>>>>

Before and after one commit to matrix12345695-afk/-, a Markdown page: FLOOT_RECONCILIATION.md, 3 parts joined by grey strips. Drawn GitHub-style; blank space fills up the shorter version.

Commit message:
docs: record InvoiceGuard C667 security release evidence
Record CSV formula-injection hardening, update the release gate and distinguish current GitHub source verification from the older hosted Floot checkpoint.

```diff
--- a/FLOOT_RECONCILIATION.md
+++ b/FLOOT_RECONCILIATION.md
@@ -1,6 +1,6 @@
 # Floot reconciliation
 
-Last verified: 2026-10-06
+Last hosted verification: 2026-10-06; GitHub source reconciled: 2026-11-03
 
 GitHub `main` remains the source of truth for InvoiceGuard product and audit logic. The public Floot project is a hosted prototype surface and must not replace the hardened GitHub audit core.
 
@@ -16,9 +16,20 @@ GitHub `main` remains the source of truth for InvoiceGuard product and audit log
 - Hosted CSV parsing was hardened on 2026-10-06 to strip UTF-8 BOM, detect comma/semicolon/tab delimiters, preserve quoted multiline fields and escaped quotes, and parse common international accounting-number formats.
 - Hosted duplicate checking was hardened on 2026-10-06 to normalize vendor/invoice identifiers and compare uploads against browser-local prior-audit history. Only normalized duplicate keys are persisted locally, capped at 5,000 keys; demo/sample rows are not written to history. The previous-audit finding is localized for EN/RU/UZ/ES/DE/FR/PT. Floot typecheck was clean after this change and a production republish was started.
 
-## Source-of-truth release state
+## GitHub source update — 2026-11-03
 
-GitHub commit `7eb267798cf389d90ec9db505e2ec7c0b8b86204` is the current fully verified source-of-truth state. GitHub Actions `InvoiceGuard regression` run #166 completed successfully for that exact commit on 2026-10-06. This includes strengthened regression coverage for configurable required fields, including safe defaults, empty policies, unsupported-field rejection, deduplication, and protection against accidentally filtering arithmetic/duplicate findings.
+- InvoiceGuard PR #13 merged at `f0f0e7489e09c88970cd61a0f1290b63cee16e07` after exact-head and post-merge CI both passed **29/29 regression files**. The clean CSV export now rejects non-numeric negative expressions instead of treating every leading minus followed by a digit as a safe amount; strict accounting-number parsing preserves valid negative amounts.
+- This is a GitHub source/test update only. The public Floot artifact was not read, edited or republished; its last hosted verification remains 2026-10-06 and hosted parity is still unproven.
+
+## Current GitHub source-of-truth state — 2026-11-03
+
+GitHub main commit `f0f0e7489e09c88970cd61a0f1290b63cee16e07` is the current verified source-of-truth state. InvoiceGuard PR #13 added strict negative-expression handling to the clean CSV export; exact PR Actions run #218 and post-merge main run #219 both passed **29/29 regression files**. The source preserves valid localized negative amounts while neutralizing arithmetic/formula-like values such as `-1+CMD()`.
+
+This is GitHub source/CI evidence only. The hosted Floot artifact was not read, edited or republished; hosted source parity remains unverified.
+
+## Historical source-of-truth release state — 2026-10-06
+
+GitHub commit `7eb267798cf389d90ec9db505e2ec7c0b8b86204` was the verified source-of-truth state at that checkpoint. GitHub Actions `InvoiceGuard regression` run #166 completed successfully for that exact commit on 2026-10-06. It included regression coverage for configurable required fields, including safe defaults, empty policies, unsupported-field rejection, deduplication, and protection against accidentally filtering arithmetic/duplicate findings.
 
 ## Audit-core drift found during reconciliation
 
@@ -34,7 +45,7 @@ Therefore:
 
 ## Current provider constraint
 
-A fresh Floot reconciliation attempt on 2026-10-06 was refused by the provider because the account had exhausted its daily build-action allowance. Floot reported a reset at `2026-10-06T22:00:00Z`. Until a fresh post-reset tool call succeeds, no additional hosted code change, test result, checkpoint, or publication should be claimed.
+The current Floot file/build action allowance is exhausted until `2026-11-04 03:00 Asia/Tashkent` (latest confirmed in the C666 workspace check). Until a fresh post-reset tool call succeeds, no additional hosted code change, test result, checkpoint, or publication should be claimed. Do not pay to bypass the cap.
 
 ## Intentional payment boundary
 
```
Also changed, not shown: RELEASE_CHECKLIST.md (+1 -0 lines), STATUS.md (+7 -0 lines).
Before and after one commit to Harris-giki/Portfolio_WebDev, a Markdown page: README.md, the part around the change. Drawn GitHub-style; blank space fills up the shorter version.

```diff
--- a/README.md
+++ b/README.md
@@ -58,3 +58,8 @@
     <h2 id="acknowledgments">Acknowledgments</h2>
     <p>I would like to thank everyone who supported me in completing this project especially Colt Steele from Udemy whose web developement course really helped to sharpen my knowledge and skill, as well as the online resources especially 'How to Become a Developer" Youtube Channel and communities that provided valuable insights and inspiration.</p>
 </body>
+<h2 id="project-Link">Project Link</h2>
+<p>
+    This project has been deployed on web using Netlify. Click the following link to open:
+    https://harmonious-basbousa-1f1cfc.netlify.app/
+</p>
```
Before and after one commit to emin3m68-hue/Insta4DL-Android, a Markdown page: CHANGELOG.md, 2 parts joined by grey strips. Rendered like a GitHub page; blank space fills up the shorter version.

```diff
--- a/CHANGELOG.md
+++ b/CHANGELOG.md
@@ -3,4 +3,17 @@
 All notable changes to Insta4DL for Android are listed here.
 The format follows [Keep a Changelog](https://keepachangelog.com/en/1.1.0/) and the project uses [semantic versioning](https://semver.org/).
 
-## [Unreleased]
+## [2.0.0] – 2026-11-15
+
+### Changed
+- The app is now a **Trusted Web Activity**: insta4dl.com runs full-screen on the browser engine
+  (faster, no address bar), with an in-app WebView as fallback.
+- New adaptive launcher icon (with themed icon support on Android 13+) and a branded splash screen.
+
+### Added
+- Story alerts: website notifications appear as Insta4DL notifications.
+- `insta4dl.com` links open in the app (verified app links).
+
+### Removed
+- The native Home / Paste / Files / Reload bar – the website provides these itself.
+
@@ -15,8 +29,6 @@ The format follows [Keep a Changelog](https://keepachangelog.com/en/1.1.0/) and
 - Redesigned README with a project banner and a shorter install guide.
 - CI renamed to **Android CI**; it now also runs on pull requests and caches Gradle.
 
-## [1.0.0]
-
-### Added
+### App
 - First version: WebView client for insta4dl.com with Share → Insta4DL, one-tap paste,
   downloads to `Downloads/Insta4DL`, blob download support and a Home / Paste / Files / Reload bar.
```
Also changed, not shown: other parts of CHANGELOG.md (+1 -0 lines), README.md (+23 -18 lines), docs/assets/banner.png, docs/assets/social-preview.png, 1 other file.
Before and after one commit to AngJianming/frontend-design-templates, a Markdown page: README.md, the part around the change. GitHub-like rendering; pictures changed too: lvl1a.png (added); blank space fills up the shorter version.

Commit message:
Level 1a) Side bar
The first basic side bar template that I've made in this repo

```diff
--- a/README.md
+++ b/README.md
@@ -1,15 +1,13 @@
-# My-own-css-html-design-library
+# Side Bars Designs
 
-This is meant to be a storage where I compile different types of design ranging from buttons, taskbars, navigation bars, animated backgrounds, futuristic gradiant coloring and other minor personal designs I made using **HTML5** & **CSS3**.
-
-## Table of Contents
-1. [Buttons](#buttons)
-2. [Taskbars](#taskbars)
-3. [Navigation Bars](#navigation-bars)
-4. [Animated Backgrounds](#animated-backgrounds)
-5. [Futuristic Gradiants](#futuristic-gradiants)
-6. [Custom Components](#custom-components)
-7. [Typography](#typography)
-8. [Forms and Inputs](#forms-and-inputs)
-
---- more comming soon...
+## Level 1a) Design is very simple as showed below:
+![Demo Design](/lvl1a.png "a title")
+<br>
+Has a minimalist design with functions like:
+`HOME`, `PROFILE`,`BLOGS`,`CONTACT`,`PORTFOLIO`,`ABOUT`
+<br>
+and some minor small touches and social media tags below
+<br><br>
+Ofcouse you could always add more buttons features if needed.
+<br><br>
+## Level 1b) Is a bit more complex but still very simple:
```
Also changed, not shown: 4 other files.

<<<<

*DESCRIPTION OF THE TASK*:
Using the records above, list each line that includes "with".

*RESULT OF THIS EXERCISE*:
+  (faster, no address bar), with an in-app WebView as fallback.
+- New adaptive launcher icon (with themed icon support on Android 13+) and a branded splash screen.
 - Redesigned README with a project banner and a shorter install guide.
 - First version: WebView client for insta4dl.com with Share → Insta4DL, one-tap paste,
+Has a minimalist design with functions like:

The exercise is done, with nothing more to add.